Typical German Sausages that every sausage lover should try

Want to know more about German Sausages? Here’s a list of 12 typical sausages in Germany that every sausage lover should try!

Sausages have long had an important part of German food culture, and there are many varieties of German sausages to choose from.

Bratwurst

The Bratwurst is perhaps the most famous sausage from Germany, and it’s widely available worldwide. It’s most commonly made from pork, but can also be made of veal and beef. It’s usually fried or roasted.

The first mention of the Bratwurst in history dating back to 1313 in a document from Nuremberg. Experts estimate that there are more than 40 varieties of German bratwurst, which vary regionally and locally.

Bratwurst

Currywurst

As one of the latest inventions among the German sausages, the Currywurst has truly taken the country by storm and it’s widely available all over Germany.

It was created in 1949 in Berlin by Herta Heuwer after she received ketchup and curry powder from British soldiers. She mixed the ingredients and poured it over grilled sausages, and voila, the currywurst was invented. 

Currywurst

Bockwurst

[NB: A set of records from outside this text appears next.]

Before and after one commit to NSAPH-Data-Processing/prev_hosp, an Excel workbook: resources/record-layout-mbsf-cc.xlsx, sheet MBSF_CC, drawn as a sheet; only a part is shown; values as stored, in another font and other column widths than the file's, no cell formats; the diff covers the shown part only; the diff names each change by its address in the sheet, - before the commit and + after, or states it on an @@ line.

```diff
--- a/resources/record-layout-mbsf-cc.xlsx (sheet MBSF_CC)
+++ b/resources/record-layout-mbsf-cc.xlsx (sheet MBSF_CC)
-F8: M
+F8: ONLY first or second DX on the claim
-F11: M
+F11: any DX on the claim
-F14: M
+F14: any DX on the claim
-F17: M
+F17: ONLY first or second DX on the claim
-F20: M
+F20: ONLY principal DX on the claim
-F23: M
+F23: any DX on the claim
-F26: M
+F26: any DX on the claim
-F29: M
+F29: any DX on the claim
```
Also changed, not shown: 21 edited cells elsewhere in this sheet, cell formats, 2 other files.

Bockwurst was first mentioned in Bavaria, but there’s an urban legend that claims that it was invented in Berlin. The bockwurst is often smoked and gets its flavors from white pepper, paprika, and other herbs.

Bockwurst

Landjäger

The Landjäger is one of the semi-dried varieties of German sausages, and it’s a popular hiking snack. It’s also considered a great food for hunters, hence the alternative name hunter sausage.

Landjäger

Nürnberg Rostbratwurst

Nuremberg Rostbratwurst has a PGI status since 2003 and from the 14th century, only specialized pork butchers were allowed to produce the sausage. The Nuremberg Rostbratwurst is particularly known for its special marjoram note and an absolute fat percentage of 35%.

Nürnberg Rostbratwurst

Thüringer sausage

The Thüringer sausage is one of the oldest sausages in Germany and it’s regulated by law and have a PGI status. The oldest recipe dates back to the 17th century but the oldest mention is from a 15th-century transcript, and it comes from the Thuringia region.

It consists of finely minced beef, pork, and even sometimes veal.

Thüringer sausage

Knackwurst

Knackwurst is a German sausage with origins from the northern part of the country which dates back to the 16th century. It’s known for its smaller size and it’s typically made from ground beef or pork, and in some cases even with a combination.

The casing of the knackwurst gets very crispy when it’s heated, and it’s usually served with a piece of bread and mustard.

Knackwurst

Weisswurst

Literally, white sausage. It’s a Bavarian specialty and traditionally it was made with veal only. Today, pork is used for weisswurst as well. Some of the typical spices are parsley, ginger, cardamom, nutmeg, and some salt and pepper. 

Weisswurst

Lange Rote

This German sausage is particularly famous for its length, hence its name “Die Lange Rote”. It’s slightly red in color and has no skin. It was created in Freiburg in 1949 and has since become an iconic part of the city.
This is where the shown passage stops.